In fact, my expectation for The Devil’s Whore was heightened by Peter Flannery’s involvement because I so enjoyed Our Friends in the North back in 1996 – a damning indictment of Old Labour on the eve of the coming to power of New Labour. The epic serial charted the course of the lives of four friends from Newcastle from 1964 to 1995, showing us their broken dreams. Another catalyst for my interest was the casting of Dominic West as Oliver Cromwell. Hot from the cult American television cop series, The Wire (2002), West grew into his role of the ruthless and troubled Cromwell with the relaxed intensity we saw him bring to his wayward cop, Jimmy McNulty. But in reminding myself of Our Friends in the North (a nine-part serial) and The Wire (five series, each of 13 episodes), I feel cheated by The Devil’s Whore’s relative brevity.
I can’t help reflecting that Flannery was initially introduced to Martine Brant in 1994 by Tessa Ross, an independent commissioner at the BBC, who wanted them to discuss Brant’s idea for a Civil War drama, and the original plan was for a ten-hour drama instead of the four hours we ended up with. ‘The whole thing fell apart for all sorts of complicated reasons, but mainly because the BBC never quite knew what it wanted,’ recalls Flannery (5). I am very pleased The Devil’s Whore has been made. It has opened up a period of history in a fresh and exciting way that I believe audiences of all ages can take something from. Nevertheless, we would have had a full ten hours had the BBC perhaps not lost its nerve.

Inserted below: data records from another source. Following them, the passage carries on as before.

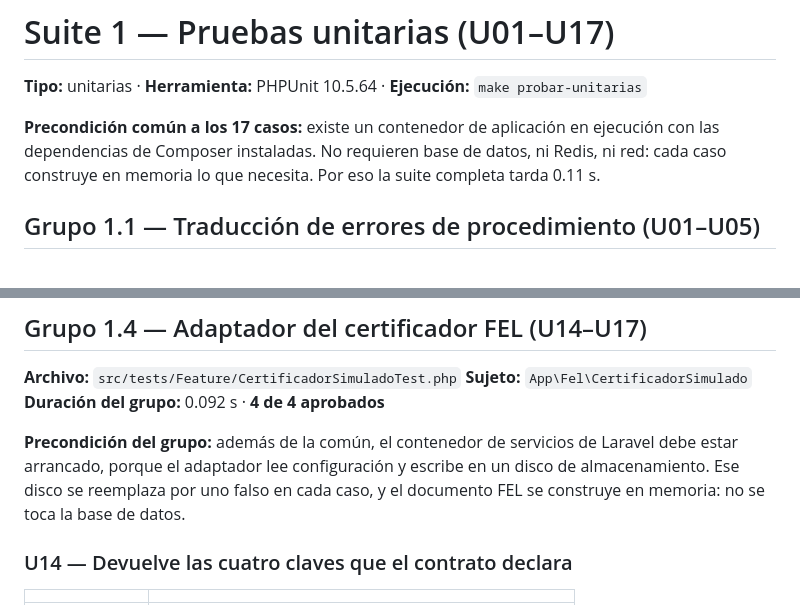
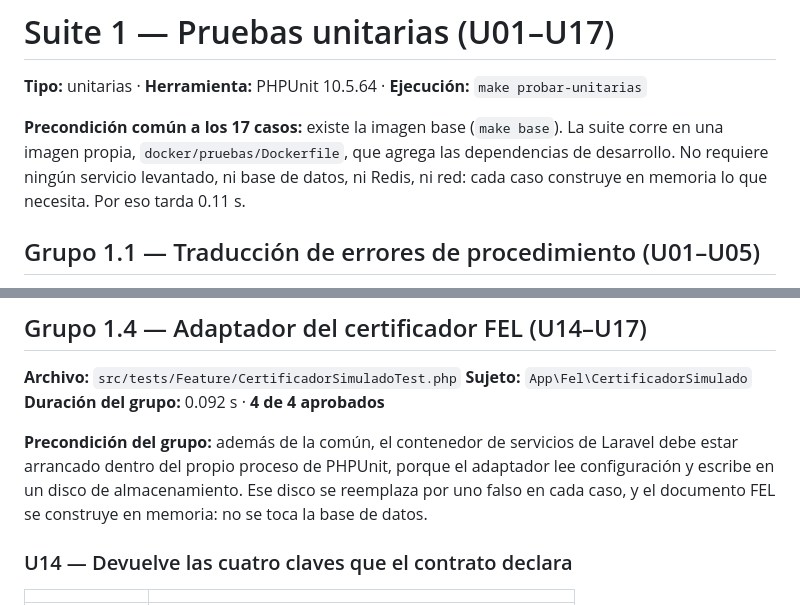
Before and after one commit to Ricardo16X/chocolateria-diego, a Markdown page: docs/devops1/casos-de-prueba.md, 2 parts joined by grey strips. Drawn GitHub-style.

```diff
--- a/docs/devops1/casos-de-prueba.md
+++ b/docs/devops1/casos-de-prueba.md
@@ -63,10 +63,11 @@ no como valor exacto reproducible.
 **Tipo:** unitarias · **Herramienta:** PHPUnit 10.5.64 · **Ejecución:**
 `make probar-unitarias`
 
-**Precondición común a los 17 casos:** existe un contenedor de aplicación en
-ejecución con las dependencias de Composer instaladas. No requieren base de
-datos, ni Redis, ni red: cada caso construye en memoria lo que necesita. Por eso
-la suite completa tarda 0.11 s.
+**Precondición común a los 17 casos:** existe la imagen base
+(`make base`). La suite corre en una imagen propia,
+`docker/pruebas/Dockerfile`, que agrega las dependencias de desarrollo. No
+requiere ningún servicio levantado, ni base de datos, ni Redis, ni red: cada
+caso construye en memoria lo que necesita. Por eso tarda 0.11 s.
 
 ## Grupo 1.1 — Traducción de errores de procedimiento (U01–U05)
 
@@ -328,8 +329,8 @@ fallaría.
 **Duración del grupo:** 0.092 s · **4 de 4 aprobados**
 
 **Precondición del grupo:** además de la común, el contenedor de servicios de
-Laravel debe estar arrancado, porque el adaptador lee configuración y escribe
-en un disco de almacenamiento. Ese disco se reemplaza por uno falso en cada
+Laravel debe estar arrancado dentro del propio proceso de PHPUnit, porque el
+adaptador lee configuración y escribe en un disco de almacenamiento. Ese disco se reemplaza por uno falso en cada
 caso, y el documento FEL se construye en memoria: no se toca la base de datos.
 
 ### U14 — Devuelve las cuatro claves que el contrato declara
```
Also changed, not shown: docs/devops1/plan-de-pruebas.md (+11 -4 lines), 1 other file.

The main weakness of The Devil’s Whore is that the characterisation of the key historical protagonists is held in check in order to make room in a limited time frame for the narrative drive of our fictitious heroine, Angelica, and semi-factual hero, Sexby. A defining characteristic of the period is the muscular language employed by everyone from parliamentarians to mechanic preachers. Too often our enjoyment of the language of the time is stifled by pragmatic editing in order to squeeze the drama into its four-hour straight jacket. The economy of the writing, the sumptuous costumes and sets and crafted camerawork are all to be applauded, but The Devil’s Whore could have been so much more. In response to a fractured and sometimes confused television culture, audiences should insist that big budgets for new writing about big historical events are a very good thing.

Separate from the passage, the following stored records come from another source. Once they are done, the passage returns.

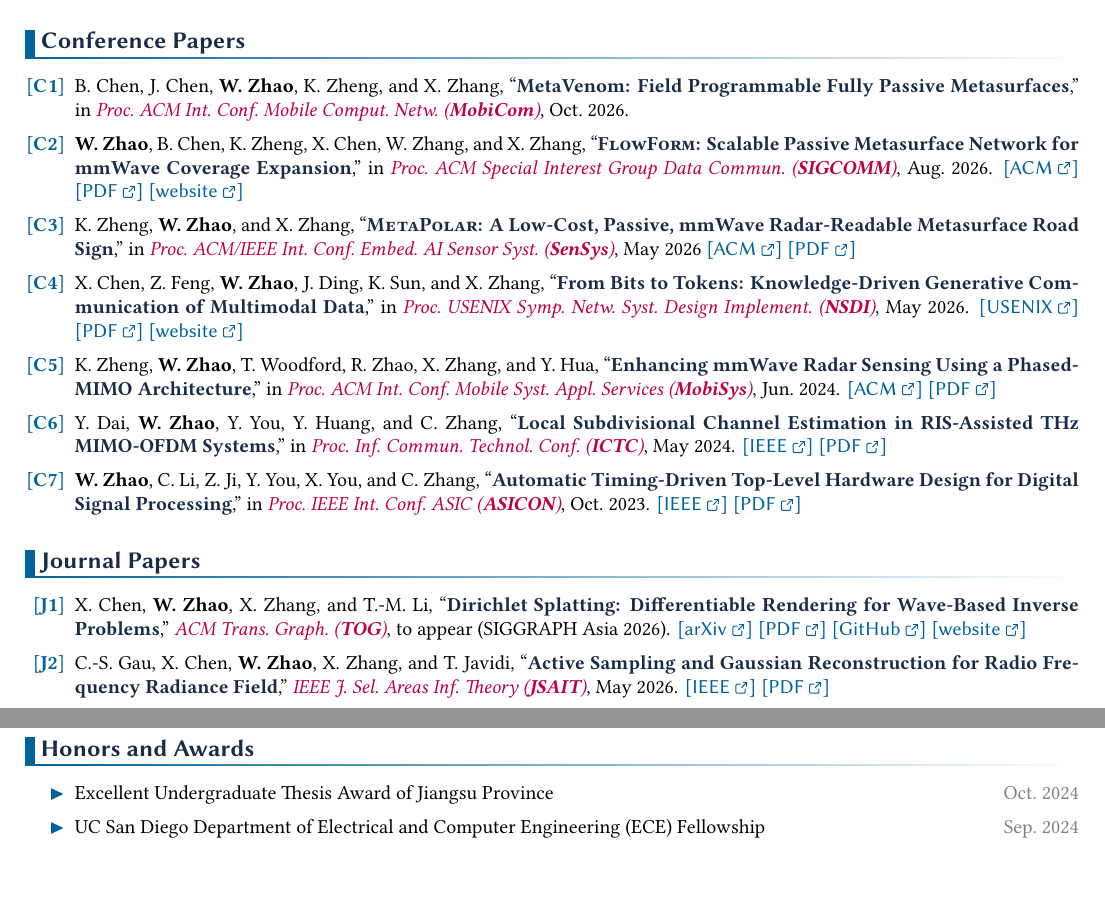
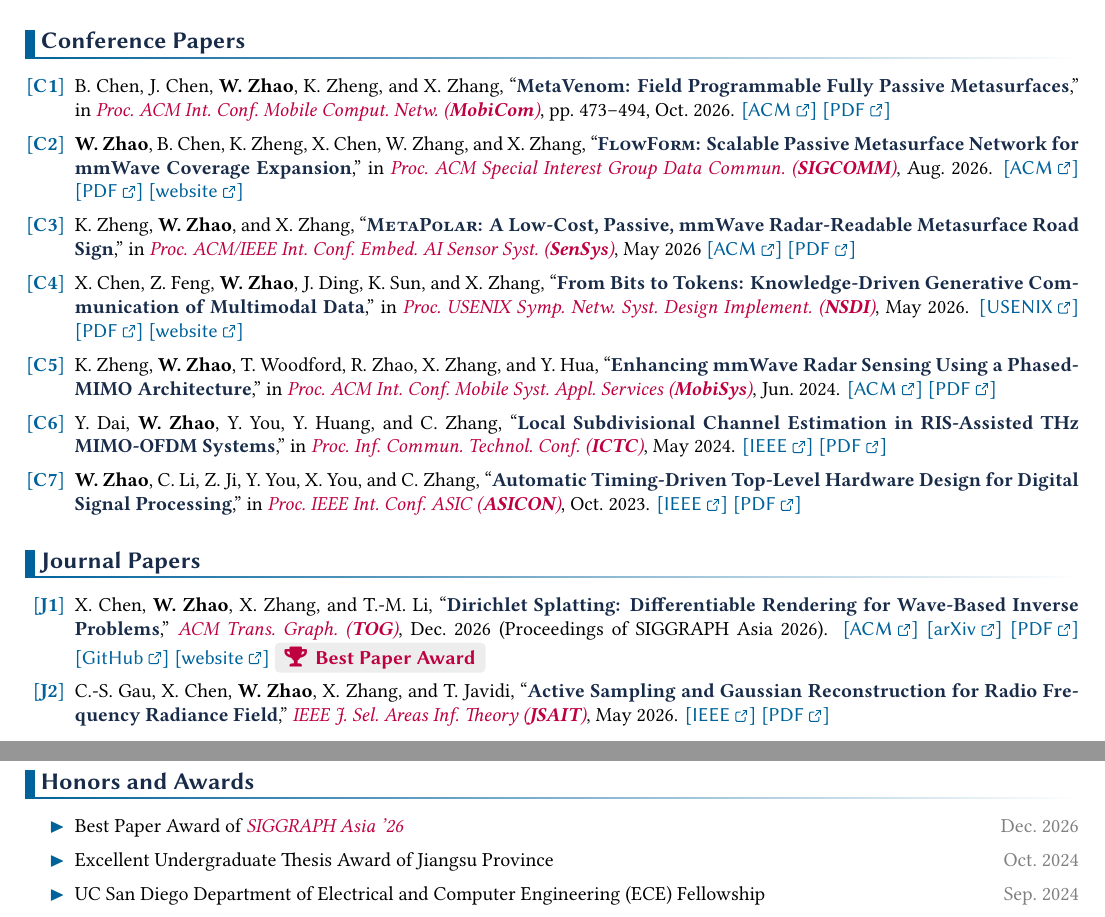
Before and after one commit to Teddy-van-Jerry/color-cv, a LaTeX CV (color-cv.tex, which reads color-cv.cls): two parts of pages 1 and 3 of 3, joined at a grey line, cut so that both start at the same text, the shorter picture padded with empty space. Compiled offline with XeLaTeX.

Commit message:
Support `\Award` Macro

```diff
--- a/color-cv.cls
+++ b/color-cv.cls
@@ -296,6 +296,7 @@
 \newcommand \CiteColor { purple }
 
 %% Other Utilities
+\RequirePackage { fontawesome5 }
 \NewDocumentCommand \Textbf { +m }
   {
     \textbf { \color{\ThemeColorDark} #1 }
@@ -303,6 +304,19 @@
 \NewDocumentCommand \Pub { +m }
   {
     \textit { \color{\CiteColor} #1 }
+  }
+\NewDocumentCommand \Award { m }
+  {
+    \tikz [ baseline = (award.base) ]
+      \node [
+        fill = black!7,
+        text = \CiteColor,
+        rounded~corners = 2.5pt,
+        inner~xsep = 5pt,
+        inner~ysep = 2pt,
+        outer~sep = 0pt,
+        font = \normalfont\sffamily\bfseries\normalsize
+      ] (award) { \faTrophy \hspace{0.4em} #1 };
   }
 \NewDocumentCommand \Date { +m }
   {
--- a/color-cv.tex
+++ b/color-cv.tex
@@ -78,7 +78,9 @@
   \item \label{C:chen2026metavenom}%
     B.~Chen, J.~Chen, \textbf{W.~Zhao}, K.~Zheng, and X.~Zhang,
     ``\Textbf{MetaVenom: Field Programmable Fully Passive Metasurfaces},''
-    in \Pub{Proc.\ ACM Int.\ Conf.\ Mobile Comput.\ Netw.\ (\textbf{MobiCom})}, Oct.\ 2026.
+    in \Pub{Proc.\ ACM Int.\ Conf.\ Mobile Comput.\ Netw.\ (\textbf{MobiCom})}, pp.~473--494, Oct.\ 2026.
+    \link{https://dl.acm.org/doi/10.1145/3795866.3844150}{ACM}
+    \link{https://wqzhao.org/assets/chen2026metavenom.pdf}{PDF}
   \item \label{C:zhao2026flowform}%
     \textbf{W.~Zhao}, B.~Chen, K.~Zheng, X.~Chen, W.~Zhang, and X.~Zhang,
     ``\Textbf{\textsc{FlowForm}: Scalable Passive Metasurface Network for mmWave Coverage Expansion},''
@@ -124,11 +126,13 @@
   \item \label{J:chen2026dirichlet}%
     X.~Chen, \textbf{W.~Zhao}, X.~Zhang, and T.-M.~Li,
     ``\Textbf{Dirichlet Splatting: Differentiable Rendering for Wave-Based Inverse Problems},''
-    \Pub{ACM Trans.\ Graph.\ (\textbf{TOG})}, to appear (SIGGRAPH Asia 2026).
+    \Pub{ACM Trans.\ Graph.\ (\textbf{TOG})}, Dec.\ 2026 (Proceedings of SIGGRAPH Asia 2026).
+    \link{https://doi.org/10.1145/3842559}{ACM}
     \link{https://arxiv.org/abs/2610.00618}{arXiv}
     \link{https://wqzhao.org/assets/chen2026dirichlet.pdf}{PDF}
     \link{https://github.com/Asixa/Dirichlet-Splatting}{GitHub}
     \link{https://dirichlet.xingyuchen.me}{website}
+    \Award{Best Paper Award}
   \item \label{J:gau2026active}%
     C.-S.~Gau, X.~Chen, \textbf{W.~Zhao}, X.~Zhang, and T.~Javidi,
     ``\Textbf{Active Sampling and Gaussian Reconstruction for Radio Frequency Radiance Field},''
@@ -250,6 +254,8 @@
 
 \section{Honors and Awards}
 \begin{itemize}
+  \item Best Paper Award of \Pub{SIGGRAPH Asia '26}
+    \RDate{Dec.~2026}
   \item Excellent Undergraduate Thesis Award of Jiangsu Province
     \RDate{Oct.~2024}
   \item UC San Diego Department of Electrical and Computer Engineering (ECE) Fellowship
```
Also changed, not shown: README.md, demo/w-photo.png, demo/wo-photo.png.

1) The Devil’s Whore Production Notes, Channel4.com.
2) Memoirs of Lady Fanshawe, Anne Harrison Fanshawe, Henry Colburn, 1830.
3) The World Turned Upside Down: Radical Ideas During the English Revolution, Christopher Hill, Viking Adult, 1972.
4) Channel 4 sexes up the Puritans, Chris Hastings, Telegraph.co.uk, 11 June 2007.
5) TX: The Devil’s Whore, Matthew Bell, Broadcast Now, 05 November 2008.